**Exercise data**
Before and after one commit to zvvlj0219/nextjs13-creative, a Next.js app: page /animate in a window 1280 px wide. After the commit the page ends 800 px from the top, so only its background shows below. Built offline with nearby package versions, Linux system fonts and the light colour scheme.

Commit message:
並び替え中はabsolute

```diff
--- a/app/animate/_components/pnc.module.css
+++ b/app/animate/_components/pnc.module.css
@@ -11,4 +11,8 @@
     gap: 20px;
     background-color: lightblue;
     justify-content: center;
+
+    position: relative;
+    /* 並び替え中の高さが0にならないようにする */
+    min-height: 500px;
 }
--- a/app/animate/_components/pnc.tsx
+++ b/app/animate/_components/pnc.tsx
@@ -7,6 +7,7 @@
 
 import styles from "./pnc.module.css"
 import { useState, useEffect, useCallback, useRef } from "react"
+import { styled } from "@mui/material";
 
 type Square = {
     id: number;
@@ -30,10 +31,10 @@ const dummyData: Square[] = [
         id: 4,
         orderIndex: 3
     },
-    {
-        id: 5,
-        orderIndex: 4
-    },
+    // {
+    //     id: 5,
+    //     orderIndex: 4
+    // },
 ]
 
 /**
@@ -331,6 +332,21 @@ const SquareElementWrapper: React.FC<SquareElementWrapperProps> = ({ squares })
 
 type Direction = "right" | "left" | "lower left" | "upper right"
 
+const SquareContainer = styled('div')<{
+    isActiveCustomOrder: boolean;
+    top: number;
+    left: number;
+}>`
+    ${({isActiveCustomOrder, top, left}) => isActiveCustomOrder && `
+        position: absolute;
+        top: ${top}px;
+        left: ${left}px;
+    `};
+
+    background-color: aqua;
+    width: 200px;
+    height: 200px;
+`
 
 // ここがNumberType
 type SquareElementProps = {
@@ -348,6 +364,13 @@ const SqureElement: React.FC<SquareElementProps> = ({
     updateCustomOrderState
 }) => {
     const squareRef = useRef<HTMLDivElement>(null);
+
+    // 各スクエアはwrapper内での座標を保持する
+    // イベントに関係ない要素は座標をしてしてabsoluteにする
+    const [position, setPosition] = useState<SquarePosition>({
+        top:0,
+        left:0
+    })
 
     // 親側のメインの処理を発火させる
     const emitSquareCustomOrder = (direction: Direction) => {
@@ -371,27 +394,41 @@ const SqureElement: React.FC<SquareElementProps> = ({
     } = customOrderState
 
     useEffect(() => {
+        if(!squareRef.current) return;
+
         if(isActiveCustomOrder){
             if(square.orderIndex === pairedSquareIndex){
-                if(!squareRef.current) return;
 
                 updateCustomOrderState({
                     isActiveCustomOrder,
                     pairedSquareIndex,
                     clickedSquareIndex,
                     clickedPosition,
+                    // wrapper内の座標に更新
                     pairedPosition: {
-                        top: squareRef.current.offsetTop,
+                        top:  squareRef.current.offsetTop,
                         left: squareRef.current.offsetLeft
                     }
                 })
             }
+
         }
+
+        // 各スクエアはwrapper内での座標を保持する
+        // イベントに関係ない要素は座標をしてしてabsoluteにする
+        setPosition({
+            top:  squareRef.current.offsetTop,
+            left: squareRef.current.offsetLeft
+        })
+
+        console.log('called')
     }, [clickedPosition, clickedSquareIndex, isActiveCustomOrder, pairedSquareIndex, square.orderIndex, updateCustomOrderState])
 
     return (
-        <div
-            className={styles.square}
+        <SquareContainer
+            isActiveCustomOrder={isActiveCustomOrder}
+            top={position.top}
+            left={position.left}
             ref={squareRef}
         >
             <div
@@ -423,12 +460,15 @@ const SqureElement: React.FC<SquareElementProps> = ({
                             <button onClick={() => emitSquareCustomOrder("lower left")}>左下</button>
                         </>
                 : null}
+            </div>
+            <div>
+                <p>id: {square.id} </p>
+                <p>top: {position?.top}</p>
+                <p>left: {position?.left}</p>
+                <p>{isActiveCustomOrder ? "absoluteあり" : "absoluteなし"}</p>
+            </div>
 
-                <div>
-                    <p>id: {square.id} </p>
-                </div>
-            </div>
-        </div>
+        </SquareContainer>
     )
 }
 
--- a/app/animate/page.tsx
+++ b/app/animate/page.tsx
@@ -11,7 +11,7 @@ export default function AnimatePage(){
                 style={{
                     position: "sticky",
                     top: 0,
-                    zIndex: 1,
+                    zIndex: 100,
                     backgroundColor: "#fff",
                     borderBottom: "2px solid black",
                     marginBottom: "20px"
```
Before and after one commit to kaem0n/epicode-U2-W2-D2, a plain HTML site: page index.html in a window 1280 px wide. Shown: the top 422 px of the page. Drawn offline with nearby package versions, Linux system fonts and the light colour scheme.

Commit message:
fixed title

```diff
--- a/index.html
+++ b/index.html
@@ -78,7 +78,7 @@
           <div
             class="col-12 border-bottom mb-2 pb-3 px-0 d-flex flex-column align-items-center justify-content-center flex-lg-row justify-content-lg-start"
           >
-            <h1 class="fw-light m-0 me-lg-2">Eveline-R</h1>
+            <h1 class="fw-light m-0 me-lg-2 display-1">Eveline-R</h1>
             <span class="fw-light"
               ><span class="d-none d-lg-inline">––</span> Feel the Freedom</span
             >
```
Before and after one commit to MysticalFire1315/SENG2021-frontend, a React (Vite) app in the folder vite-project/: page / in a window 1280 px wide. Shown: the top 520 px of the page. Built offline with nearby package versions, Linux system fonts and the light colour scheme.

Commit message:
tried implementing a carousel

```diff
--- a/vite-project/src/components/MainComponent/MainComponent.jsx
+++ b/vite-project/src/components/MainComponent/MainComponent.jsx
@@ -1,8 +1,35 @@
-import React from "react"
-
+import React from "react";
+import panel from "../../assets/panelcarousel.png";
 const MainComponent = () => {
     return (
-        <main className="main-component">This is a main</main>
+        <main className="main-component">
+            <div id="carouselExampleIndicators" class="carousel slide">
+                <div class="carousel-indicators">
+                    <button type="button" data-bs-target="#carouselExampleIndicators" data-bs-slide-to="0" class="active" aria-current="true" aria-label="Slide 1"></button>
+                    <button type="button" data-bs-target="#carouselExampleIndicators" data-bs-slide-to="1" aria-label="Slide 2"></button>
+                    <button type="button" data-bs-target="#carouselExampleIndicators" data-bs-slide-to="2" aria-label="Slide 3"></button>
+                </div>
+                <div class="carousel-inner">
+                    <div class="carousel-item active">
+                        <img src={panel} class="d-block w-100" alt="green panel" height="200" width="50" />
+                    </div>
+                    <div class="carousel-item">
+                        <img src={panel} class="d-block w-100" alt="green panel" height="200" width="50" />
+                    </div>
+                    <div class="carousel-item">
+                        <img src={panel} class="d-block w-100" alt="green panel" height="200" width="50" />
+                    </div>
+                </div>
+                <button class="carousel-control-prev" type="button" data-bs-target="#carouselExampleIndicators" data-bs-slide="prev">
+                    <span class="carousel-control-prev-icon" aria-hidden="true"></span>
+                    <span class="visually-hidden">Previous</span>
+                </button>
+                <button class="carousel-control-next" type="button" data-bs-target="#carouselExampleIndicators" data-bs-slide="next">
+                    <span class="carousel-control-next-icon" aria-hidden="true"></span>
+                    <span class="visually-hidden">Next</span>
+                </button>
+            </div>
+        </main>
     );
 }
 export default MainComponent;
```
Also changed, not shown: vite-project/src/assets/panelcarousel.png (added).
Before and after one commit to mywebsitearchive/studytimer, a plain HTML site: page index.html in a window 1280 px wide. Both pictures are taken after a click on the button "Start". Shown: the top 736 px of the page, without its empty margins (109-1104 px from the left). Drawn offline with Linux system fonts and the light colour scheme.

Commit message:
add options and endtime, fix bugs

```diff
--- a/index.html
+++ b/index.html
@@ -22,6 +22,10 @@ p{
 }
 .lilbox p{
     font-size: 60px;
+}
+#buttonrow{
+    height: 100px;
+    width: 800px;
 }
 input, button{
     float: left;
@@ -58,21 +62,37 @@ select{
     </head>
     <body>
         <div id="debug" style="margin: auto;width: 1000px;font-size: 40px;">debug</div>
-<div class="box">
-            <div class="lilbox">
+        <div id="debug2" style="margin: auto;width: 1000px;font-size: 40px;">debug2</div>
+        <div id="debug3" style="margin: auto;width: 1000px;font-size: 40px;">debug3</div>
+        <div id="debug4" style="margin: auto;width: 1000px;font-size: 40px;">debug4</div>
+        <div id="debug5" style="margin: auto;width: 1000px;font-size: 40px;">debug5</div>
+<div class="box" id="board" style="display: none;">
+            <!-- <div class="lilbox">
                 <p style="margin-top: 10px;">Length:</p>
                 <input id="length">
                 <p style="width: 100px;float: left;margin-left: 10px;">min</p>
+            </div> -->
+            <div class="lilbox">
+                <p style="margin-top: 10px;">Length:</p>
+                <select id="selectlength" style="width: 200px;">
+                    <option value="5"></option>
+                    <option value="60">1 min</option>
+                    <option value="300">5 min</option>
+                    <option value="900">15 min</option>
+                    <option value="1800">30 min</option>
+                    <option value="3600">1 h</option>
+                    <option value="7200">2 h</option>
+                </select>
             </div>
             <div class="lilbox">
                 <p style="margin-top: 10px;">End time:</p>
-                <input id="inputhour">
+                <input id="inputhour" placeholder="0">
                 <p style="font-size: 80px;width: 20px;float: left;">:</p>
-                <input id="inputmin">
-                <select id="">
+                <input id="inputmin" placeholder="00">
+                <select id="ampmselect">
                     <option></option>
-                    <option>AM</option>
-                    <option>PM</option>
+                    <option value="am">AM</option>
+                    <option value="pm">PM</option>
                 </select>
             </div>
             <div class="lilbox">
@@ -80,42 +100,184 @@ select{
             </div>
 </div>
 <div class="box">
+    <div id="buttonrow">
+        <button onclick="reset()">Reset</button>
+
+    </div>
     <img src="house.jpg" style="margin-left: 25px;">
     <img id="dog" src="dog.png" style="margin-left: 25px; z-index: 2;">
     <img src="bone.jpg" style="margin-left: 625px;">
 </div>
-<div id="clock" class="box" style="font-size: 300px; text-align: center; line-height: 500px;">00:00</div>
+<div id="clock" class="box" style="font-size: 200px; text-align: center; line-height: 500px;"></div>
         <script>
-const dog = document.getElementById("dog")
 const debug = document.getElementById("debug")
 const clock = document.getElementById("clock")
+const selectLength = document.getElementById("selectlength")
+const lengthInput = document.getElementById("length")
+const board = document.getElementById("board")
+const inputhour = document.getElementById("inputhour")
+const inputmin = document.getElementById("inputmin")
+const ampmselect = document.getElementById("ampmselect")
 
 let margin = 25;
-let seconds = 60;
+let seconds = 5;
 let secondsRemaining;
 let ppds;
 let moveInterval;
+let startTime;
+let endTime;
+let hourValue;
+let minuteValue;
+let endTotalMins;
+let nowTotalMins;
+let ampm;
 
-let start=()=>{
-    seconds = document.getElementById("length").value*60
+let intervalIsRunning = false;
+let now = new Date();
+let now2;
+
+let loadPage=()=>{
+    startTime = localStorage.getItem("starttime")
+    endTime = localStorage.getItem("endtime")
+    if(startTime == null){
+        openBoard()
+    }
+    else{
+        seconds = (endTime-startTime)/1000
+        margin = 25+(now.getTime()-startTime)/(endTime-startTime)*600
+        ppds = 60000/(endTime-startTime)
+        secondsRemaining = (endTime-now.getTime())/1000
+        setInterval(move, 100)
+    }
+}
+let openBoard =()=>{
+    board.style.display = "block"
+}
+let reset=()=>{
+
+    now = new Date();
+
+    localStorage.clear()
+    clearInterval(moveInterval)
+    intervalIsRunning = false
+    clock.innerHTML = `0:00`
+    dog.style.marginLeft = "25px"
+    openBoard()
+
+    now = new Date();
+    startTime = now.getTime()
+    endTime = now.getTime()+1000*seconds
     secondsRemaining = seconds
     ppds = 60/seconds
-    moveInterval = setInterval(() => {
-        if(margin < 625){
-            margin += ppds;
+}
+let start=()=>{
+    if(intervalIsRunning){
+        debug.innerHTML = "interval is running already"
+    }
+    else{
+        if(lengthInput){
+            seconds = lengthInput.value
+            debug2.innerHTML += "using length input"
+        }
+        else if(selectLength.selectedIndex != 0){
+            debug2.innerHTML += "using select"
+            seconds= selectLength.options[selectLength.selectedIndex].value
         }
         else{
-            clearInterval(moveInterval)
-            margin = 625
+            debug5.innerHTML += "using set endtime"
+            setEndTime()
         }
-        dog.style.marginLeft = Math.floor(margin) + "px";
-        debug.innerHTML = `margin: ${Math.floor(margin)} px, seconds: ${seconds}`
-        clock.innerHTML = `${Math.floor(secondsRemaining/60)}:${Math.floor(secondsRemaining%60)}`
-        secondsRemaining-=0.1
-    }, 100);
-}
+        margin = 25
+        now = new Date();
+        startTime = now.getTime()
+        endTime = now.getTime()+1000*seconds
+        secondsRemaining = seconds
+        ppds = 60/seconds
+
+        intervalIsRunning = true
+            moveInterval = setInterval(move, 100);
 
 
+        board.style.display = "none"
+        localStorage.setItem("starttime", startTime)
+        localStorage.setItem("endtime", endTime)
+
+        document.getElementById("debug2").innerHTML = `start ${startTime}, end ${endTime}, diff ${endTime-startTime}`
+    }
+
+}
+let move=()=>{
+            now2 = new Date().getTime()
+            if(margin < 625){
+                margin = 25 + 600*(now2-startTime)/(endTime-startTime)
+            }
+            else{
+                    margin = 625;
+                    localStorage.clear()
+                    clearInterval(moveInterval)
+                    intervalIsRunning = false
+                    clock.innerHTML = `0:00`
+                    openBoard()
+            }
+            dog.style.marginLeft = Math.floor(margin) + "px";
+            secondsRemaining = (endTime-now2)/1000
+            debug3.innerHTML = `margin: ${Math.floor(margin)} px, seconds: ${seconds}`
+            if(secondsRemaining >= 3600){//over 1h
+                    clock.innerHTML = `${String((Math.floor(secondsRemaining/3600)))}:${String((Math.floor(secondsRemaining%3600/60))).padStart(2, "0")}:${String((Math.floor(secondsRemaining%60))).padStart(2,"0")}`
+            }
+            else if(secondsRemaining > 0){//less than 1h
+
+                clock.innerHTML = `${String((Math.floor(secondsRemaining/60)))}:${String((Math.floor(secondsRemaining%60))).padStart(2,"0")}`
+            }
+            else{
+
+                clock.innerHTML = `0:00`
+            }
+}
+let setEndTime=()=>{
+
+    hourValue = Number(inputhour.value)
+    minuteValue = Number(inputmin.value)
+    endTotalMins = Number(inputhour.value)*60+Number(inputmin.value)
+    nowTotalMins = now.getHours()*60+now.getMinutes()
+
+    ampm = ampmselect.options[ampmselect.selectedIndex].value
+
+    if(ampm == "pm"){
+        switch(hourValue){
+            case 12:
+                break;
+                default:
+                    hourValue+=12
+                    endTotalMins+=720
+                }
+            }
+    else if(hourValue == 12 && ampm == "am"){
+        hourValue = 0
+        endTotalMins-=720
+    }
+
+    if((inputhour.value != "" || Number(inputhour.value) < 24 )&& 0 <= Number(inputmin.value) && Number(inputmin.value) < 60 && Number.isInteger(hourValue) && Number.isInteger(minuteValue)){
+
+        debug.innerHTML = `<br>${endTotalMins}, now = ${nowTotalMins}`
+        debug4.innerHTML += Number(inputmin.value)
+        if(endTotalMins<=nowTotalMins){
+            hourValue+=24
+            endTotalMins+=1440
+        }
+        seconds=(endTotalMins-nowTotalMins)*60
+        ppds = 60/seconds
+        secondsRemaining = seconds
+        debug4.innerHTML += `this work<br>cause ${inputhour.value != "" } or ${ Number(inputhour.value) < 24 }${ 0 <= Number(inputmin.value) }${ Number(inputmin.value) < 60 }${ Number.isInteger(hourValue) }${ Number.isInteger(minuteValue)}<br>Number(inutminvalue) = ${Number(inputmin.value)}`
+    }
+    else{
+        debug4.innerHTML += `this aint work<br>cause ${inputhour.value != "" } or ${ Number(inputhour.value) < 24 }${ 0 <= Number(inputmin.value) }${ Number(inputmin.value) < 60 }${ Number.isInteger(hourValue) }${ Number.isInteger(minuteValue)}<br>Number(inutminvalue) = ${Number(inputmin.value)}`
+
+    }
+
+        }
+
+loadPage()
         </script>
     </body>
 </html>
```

**Exercise objective**
From the records above, copy every line that holds the word "text".

**Written solution**
-<div id="clock" class="box" style="font-size: 300px; text-align: center; line-height: 500px;">00:00</div>
+<div id="clock" class="box" style="font-size: 200px; text-align: center; line-height: 500px;"></div>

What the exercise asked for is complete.